However, according to the Liechtenstein professional trustees and a Liechtenstein attorney, under U.S. pressure, and without any publicity, Liechtenstein on March 21, 2012, quietly amended the 2008 treaty and the Liechtenstein Parliament passed an internal law, the result of which is that “fishing expeditions” are now allowed. According to Asher Rubinstein, a U.S. tax compliance attorney in New York whose clients include Americans with accounts in Liechtenstein, "similar DOJ requests regarding other Liechtenstein banks are expected to follow."
Per the May 30 letter from the Liechtenstein Tax Administration, LLB account holders have until June 14 to challenge the release of the documents in Liechtenstein courts.
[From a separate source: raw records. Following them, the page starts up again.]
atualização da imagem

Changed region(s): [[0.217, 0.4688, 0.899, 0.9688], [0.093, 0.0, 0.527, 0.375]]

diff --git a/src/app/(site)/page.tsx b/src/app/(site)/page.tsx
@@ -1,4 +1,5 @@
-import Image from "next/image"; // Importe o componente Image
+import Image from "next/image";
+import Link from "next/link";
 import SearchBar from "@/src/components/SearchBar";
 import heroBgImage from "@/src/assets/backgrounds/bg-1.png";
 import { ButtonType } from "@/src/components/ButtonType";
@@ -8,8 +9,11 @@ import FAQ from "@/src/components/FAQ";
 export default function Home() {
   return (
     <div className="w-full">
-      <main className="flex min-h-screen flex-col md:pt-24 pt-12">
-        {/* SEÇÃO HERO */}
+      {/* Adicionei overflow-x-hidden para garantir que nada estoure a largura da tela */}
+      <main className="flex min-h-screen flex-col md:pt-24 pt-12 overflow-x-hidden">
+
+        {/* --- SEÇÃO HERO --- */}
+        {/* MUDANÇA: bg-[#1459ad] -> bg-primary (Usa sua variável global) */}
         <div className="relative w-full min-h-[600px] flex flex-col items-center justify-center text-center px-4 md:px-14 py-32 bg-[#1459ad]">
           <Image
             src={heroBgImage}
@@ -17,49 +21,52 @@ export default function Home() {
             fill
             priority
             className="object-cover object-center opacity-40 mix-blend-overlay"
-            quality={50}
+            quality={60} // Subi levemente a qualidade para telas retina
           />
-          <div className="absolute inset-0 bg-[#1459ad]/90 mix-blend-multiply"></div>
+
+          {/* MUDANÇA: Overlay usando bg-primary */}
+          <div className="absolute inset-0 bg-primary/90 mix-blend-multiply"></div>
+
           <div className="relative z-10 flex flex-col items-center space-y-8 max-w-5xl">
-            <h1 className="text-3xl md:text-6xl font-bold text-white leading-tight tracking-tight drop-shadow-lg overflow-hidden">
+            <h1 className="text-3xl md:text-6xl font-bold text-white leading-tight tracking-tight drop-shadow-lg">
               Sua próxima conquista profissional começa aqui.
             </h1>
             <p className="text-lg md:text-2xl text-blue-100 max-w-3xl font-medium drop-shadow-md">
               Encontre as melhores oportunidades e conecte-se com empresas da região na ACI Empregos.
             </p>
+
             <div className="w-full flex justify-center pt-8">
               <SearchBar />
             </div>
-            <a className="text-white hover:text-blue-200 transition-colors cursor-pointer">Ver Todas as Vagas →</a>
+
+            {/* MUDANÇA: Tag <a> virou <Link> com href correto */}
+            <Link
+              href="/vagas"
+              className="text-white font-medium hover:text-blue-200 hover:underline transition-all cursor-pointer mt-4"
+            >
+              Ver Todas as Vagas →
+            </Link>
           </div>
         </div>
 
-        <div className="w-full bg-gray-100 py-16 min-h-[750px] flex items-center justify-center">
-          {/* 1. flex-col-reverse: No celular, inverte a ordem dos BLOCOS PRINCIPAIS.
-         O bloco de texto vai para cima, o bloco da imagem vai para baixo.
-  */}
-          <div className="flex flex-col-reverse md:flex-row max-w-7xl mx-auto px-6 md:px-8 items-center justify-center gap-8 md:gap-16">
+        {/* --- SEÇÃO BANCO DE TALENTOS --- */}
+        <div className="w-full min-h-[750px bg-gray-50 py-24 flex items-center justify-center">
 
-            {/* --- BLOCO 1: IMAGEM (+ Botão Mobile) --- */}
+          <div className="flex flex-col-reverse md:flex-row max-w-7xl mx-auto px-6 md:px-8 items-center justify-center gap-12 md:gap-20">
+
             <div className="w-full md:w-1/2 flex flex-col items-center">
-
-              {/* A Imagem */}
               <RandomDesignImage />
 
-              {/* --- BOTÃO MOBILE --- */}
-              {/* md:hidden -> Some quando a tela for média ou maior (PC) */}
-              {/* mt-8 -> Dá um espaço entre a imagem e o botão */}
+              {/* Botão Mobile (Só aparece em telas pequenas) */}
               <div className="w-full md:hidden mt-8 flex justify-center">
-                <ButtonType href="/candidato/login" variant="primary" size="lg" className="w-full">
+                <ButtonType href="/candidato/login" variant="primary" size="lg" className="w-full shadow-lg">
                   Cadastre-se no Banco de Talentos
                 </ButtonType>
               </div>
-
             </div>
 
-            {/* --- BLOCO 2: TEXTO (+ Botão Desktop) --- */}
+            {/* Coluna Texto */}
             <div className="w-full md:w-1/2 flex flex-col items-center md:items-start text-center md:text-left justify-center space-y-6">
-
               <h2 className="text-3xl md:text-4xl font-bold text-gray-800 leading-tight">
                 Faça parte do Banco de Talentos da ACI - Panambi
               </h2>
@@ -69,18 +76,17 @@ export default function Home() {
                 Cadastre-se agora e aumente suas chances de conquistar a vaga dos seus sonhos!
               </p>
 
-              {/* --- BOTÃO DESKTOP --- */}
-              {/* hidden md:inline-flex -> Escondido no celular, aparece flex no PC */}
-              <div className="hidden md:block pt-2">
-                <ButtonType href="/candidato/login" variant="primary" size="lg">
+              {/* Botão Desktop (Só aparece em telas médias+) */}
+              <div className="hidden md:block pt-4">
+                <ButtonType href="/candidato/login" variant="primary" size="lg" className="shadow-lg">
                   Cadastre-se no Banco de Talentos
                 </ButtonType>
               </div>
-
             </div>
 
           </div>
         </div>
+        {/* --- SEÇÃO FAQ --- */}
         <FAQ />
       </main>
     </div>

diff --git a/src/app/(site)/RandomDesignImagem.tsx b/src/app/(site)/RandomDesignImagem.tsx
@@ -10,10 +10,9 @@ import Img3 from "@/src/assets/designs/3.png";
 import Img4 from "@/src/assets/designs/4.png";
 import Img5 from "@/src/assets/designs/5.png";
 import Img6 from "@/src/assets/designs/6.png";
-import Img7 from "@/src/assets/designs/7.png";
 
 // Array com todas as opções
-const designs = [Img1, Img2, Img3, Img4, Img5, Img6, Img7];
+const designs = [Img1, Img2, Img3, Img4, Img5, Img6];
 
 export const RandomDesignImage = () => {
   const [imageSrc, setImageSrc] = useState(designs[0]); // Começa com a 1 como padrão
According to Asher Rubinstein, "It is expected that a legal challenge in Liechtenstein may buy some time, but ultimately, the account data will be revealed to the IRS."
According to Rubinstein, offshore banking secrecy, already weakened in recent years by new tax treaties, changing laws, IRS investigations and legal challenges, is now virtually non-existent. According to Rubinstein, Liechtenstein was once the most secretive of tax havens, but has moved from complete banking secrecy to now allowing broad IRS “fishing expeditions” for banking information.
"If the U.S. pressured Liechtenstein to allow for “fishing expeditions”, then other foreign governments will likely follow," states Rubinstein. "DOJ will not have to issue subpoenas or “John Doe Summonses”, as it did with great success against UBS in 2008, and against HSBC in India in 2011. Now, DOJ can avoid going to court, and requests for broad banking information can now, occur government-to-government."
Against this background of tax investigation and criminal prosecution, the IRS re-opened its Offshore Voluntary Disclosure Initiative (OVDI) in January 2012 to encourage owners of undeclared foreign accounts to become tax compliant and avoid criminal prosecution. Back taxes and penalties will be due, but the penalties would be far lower than the civil and criminal penalties that would ensue if the IRS learns of the account from other sources.
Owners of accounts at LLB have a very short window to apply for the OVDI. In light of the ongoing erosion of foreign banking secrecy, the inability of foreign governments to withstand U.S. pressure and the willingness of former tax havens to cooperate with the IRS, U.S. taxpayers with non-compliant accounts should take steps to bring their accounts into compliance.
# # #
For more information,
Asher Rubinstein, Esq.
Rubinstein & Rubinstein, LLP
18 East 48th Street
New York, New York 10017
(212) 888-6600 / Arubinstein(at)AssetLawyer(dot)com